__The task__: If an entry includes an image, drop the image and copy the rest verbatim.

__Input material__:
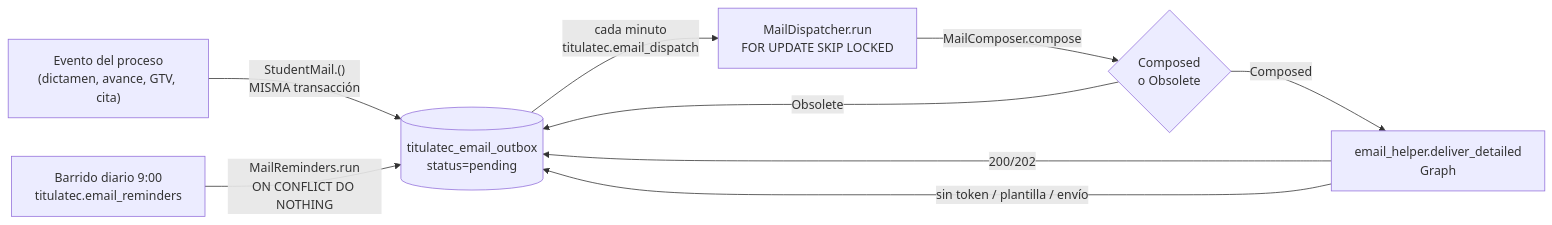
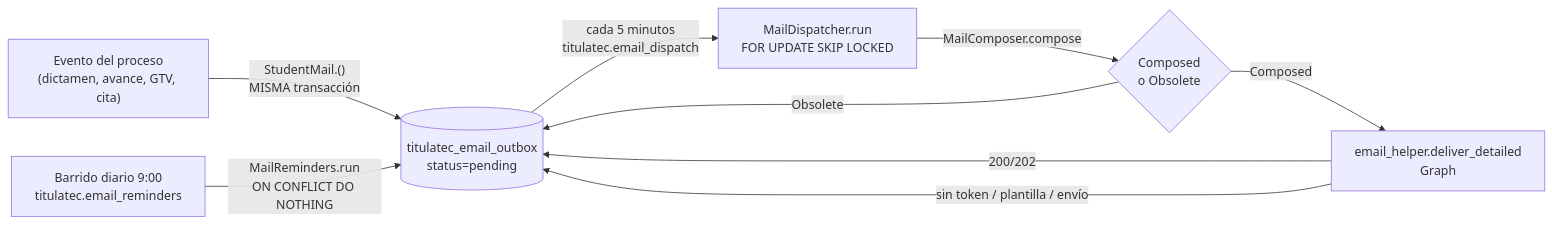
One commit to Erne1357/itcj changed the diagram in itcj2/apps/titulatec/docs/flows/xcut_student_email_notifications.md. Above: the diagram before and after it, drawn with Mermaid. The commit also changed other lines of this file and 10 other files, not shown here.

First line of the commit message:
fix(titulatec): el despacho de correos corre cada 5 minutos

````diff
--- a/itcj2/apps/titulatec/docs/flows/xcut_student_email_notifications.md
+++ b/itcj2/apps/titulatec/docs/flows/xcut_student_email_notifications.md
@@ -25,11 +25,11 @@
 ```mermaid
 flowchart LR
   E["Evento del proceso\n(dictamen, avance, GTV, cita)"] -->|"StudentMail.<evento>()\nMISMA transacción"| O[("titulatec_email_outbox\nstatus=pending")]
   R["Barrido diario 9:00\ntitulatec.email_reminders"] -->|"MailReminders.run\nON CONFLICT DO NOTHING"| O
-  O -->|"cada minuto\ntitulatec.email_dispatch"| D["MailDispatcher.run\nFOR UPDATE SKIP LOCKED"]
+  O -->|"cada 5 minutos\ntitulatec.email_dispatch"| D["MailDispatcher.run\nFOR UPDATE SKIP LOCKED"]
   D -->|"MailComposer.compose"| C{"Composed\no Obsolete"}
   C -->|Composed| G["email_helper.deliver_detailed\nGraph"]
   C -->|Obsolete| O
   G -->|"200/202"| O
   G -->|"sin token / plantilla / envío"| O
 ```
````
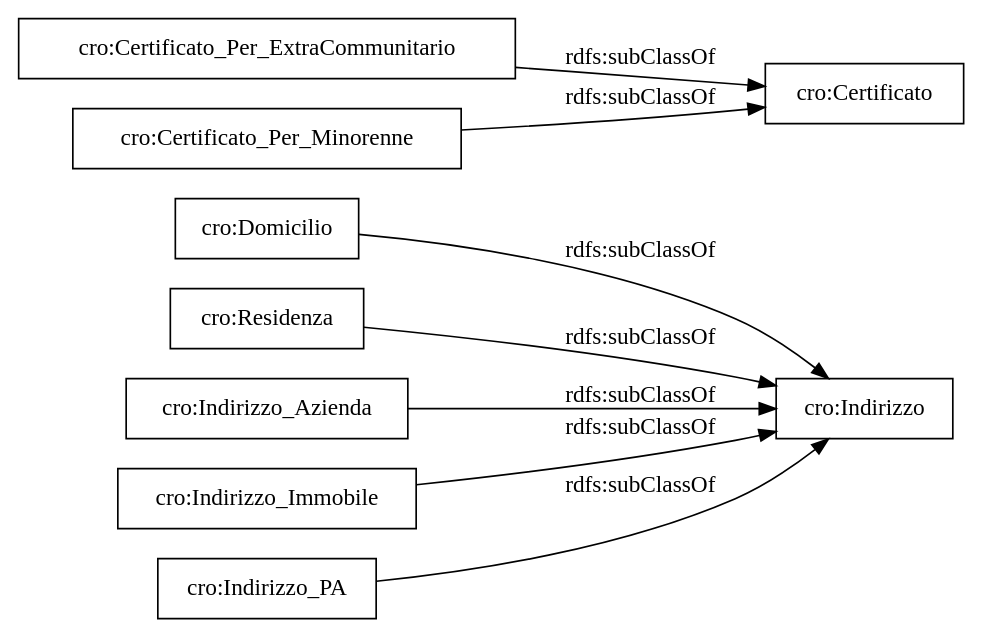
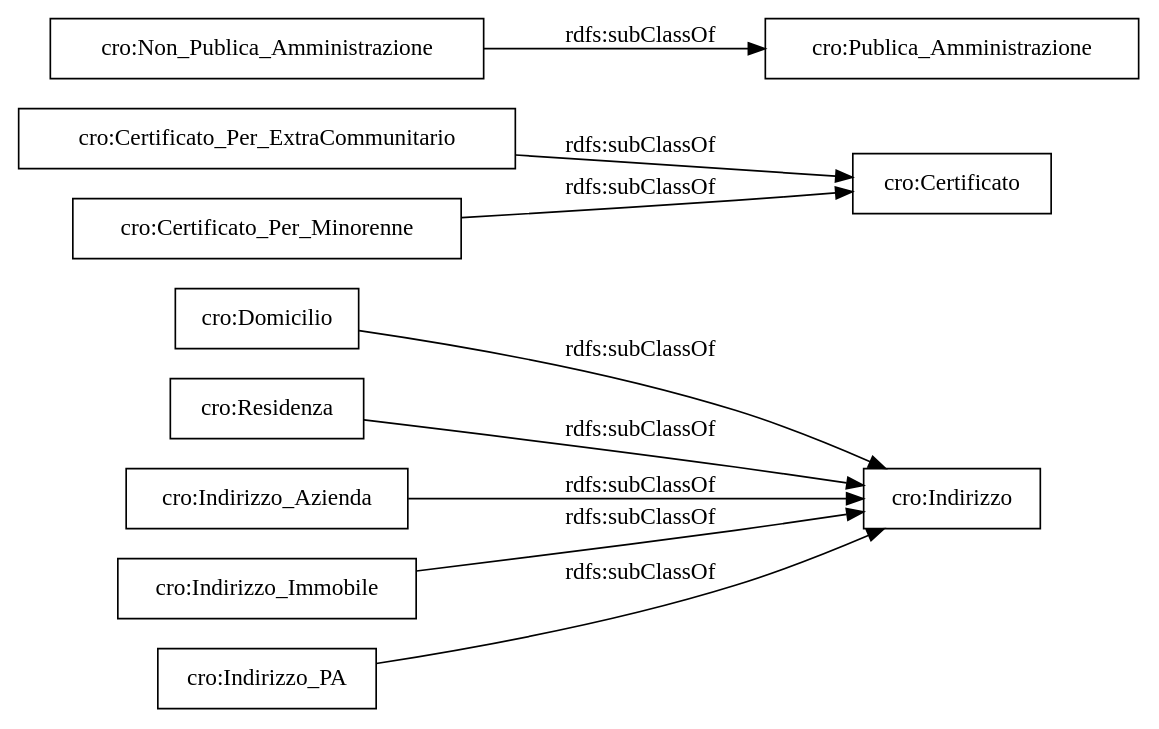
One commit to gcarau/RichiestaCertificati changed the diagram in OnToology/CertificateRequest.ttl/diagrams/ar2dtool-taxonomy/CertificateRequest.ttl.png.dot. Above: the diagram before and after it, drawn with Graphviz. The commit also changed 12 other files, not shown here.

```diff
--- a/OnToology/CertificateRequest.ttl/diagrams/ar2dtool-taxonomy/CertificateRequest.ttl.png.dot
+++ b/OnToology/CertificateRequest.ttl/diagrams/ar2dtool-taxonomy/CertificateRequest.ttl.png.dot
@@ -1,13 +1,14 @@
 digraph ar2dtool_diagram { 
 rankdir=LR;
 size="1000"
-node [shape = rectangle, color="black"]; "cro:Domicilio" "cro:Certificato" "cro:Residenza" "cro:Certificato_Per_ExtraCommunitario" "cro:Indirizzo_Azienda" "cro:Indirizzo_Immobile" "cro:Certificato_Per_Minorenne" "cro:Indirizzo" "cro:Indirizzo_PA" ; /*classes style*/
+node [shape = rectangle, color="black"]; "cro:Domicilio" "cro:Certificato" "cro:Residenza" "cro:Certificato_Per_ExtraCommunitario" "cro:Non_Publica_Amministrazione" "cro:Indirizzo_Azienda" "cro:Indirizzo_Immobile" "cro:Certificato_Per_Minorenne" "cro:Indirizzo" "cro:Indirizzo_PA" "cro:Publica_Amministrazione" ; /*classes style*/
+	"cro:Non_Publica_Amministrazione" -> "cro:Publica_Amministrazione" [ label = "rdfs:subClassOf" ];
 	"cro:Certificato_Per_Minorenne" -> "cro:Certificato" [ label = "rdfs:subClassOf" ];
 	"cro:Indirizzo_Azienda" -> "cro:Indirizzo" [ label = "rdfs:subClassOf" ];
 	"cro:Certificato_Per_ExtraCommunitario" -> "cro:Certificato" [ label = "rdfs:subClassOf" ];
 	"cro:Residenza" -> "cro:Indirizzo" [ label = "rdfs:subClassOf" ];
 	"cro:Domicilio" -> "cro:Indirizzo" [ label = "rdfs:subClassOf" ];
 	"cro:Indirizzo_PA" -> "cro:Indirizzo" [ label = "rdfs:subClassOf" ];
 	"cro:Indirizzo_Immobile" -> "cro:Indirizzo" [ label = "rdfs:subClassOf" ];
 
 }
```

__Result of this exercise__:
One commit to Erne1357/itcj changed the diagram in itcj2/apps/titulatec/docs/flows/xcut_student_email_notifications.md. Above: the diagram before and after it, drawn with Mermaid. The commit also changed other lines of this file and 10 other files, not shown here.

First line of the commit message:
fix(titulatec): el despacho de correos corre cada 5 minutos

````diff
--- a/itcj2/apps/titulatec/docs/flows/xcut_student_email_notifications.md
+++ b/itcj2/apps/titulatec/docs/flows/xcut_student_email_notifications.md
@@ -25,11 +25,11 @@
 ```mermaid
 flowchart LR
   E["Evento del proceso\n(dictamen, avance, GTV, cita)"] -->|"StudentMail.<evento>()\nMISMA transacción"| O[("titulatec_email_outbox\nstatus=pending")]
   R["Barrido diario 9:00\ntitulatec.email_reminders"] -->|"MailReminders.run\nON CONFLICT DO NOTHING"| O
-  O -->|"cada minuto\ntitulatec.email_dispatch"| D["MailDispatcher.run\nFOR UPDATE SKIP LOCKED"]
+  O -->|"cada 5 minutos\ntitulatec.email_dispatch"| D["MailDispatcher.run\nFOR UPDATE SKIP LOCKED"]
   D -->|"MailComposer.compose"| C{"Composed\no Obsolete"}
   C -->|Composed| G["email_helper.deliver_detailed\nGraph"]
   C -->|Obsolete| O
   G -->|"200/202"| O
   G -->|"sin token / plantilla / envío"| O
 ```
````
One commit to gcarau/RichiestaCertificati changed the diagram in OnToology/CertificateRequest.ttl/diagrams/ar2dtool-taxonomy/CertificateRequest.ttl.png.dot. Above: the diagram before and after it, drawn with Graphviz. The commit also changed 12 other files, not shown here.

```diff
--- a/OnToology/CertificateRequest.ttl/diagrams/ar2dtool-taxonomy/CertificateRequest.ttl.png.dot
+++ b/OnToology/CertificateRequest.ttl/diagrams/ar2dtool-taxonomy/CertificateRequest.ttl.png.dot
@@ -1,13 +1,14 @@
 digraph ar2dtool_diagram { 
 rankdir=LR;
 size="1000"
-node [shape = rectangle, color="black"]; "cro:Domicilio" "cro:Certificato" "cro:Residenza" "cro:Certificato_Per_ExtraCommunitario" "cro:Indirizzo_Azienda" "cro:Indirizzo_Immobile" "cro:Certificato_Per_Minorenne" "cro:Indirizzo" "cro:Indirizzo_PA" ; /*classes style*/
+node [shape = rectangle, color="black"]; "cro:Domicilio" "cro:Certificato" "cro:Residenza" "cro:Certificato_Per_ExtraCommunitario" "cro:Non_Publica_Amministrazione" "cro:Indirizzo_Azienda" "cro:Indirizzo_Immobile" "cro:Certificato_Per_Minorenne" "cro:Indirizzo" "cro:Indirizzo_PA" "cro:Publica_Amministrazione" ; /*classes style*/
+	"cro:Non_Publica_Amministrazione" -> "cro:Publica_Amministrazione" [ label = "rdfs:subClassOf" ];
 	"cro:Certificato_Per_Minorenne" -> "cro:Certificato" [ label = "rdfs:subClassOf" ];
 	"cro:Indirizzo_Azienda" -> "cro:Indirizzo" [ label = "rdfs:subClassOf" ];
 	"cro:Certificato_Per_ExtraCommunitario" -> "cro:Certificato" [ label = "rdfs:subClassOf" ];
 	"cro:Residenza" -> "cro:Indirizzo" [ label = "rdfs:subClassOf" ];
 	"cro:Domicilio" -> "cro:Indirizzo" [ label = "rdfs:subClassOf" ];
 	"cro:Indirizzo_PA" -> "cro:Indirizzo" [ label = "rdfs:subClassOf" ];
 	"cro:Indirizzo_Immobile" -> "cro:Indirizzo" [ label = "rdfs:subClassOf" ];
 
 }
```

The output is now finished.